[Opening Data supplied section]
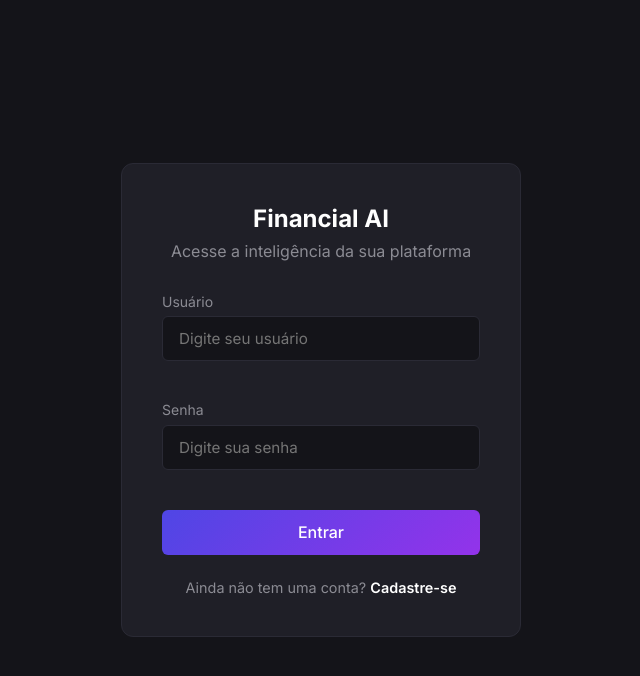
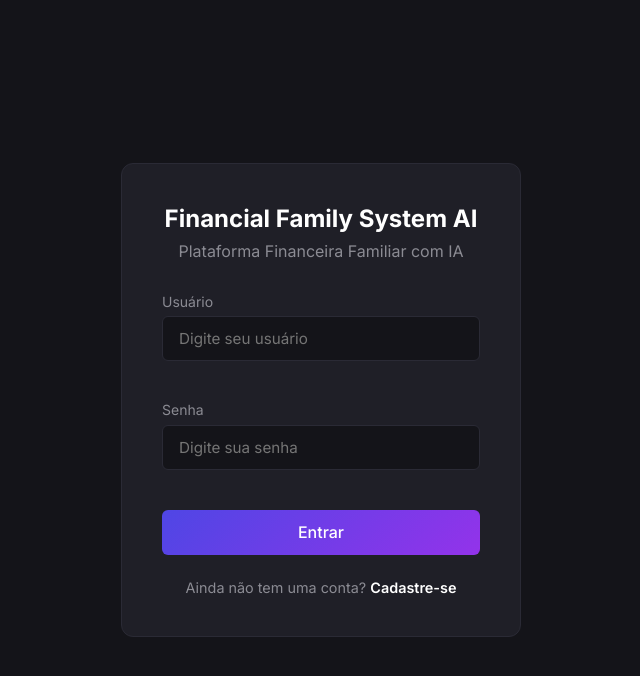
Before and after one commit to kleberfonsecapro/ffsystem, a Django app: page /users/login/ in a window 1280 px wide. Shown: the top 676 px of the page, without its empty margins (319-959 px from the left). Run offline with Django 5.2, Linux system fonts and the light colour scheme.

Commit message:
chore: remove config axes deprecated, ajusta cooloff para 5min, rebranding para Family Finance System AI

```diff
--- a/core/settings.py
+++ b/core/settings.py
@@ -106,8 +106,7 @@ AUTH_PASSWORD_VALIDATORS = [
 # Axes - Rate Limiting de login
 AXES_ENABLED = True
 AXES_FAILURE_LIMIT = 5
-AXES_COOLOFF_TIME = timedelta(minutes=15)
-AXES_LOCK_OUT_BY_COMBINATION_USER_AND_IP = True
+AXES_COOLOFF_TIME = timedelta(minutes=5)
 AXES_RESET_ON_SUCCESS = True
 
 AUTHENTICATION_BACKENDS = [
--- a/templates/base.html
+++ b/templates/base.html
@@ -3,7 +3,7 @@
 <head>
     <meta charset="UTF-8">
     <meta name="viewport" content="width=device-width, initial-scale=1.0">
-    <title>{% block title %}SmartFinance AI{% endblock %}</title>
+    <title>{% block title %}Family Finance System AI{% endblock %}</title>
     {% load static %}
     <link rel="stylesheet" href="{% static 'css/style.css' %}">
     <link rel="stylesheet" href="https://cdnjs.cloudflare.com/ajax/libs/font-awesome/6.4.0/css/all.min.css" integrity="sha512-iecdLmaskl7CVkqkXNQ/ZH/XLlvWZOJyj7Yy7tcenmpD1ypASozpmT/E0iPtmFIB46ZmdtAc9eNBvH0H/ZpiBw==" crossorigin="anonymous" referrerpolicy="no-referrer">
@@ -14,7 +14,7 @@
     <div class="app-layout">
         <aside class="sidebar">
             <div class="brand">
-                <i class="fa-solid fa-chart-pie"></i> SmartFinance AI
+                <i class="fa-solid fa-chart-pie"></i> Family Finance System AI
             </div>
             <ul class="nav-links">
                 <li><a href="{% url 'dashboard:home' %}" class="{% if request.resolver_match.app_name == 'dashboard' %}active{% endif %}">
--- a/templates/login.html
+++ b/templates/login.html
@@ -1,12 +1,12 @@
 {% extends 'base.html' %}
 
-{% block title %}Login - Financial AI Platform{% endblock %}
+{% block title %}Login - Financial Family System AI Platform{% endblock %}
 
 {% block login_content %}
 <div class="login-container">
     <div class="glass-panel login-card">
-        <h1>Financial AI</h1>
-        <p>Acesse a inteligência da sua plataforma</p>
+        <h1>Financial Family System AI</h1>
+        <p>Plataforma Financeira Familiar com IA</p>
 
         {% if messages %}
             {% for message in messages %}
```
[Closing Data supplied section]
Lines from the entries that contain the string "messages" are what must be copied.

Result of this task:
         {% if messages %}
             {% for message in messages %}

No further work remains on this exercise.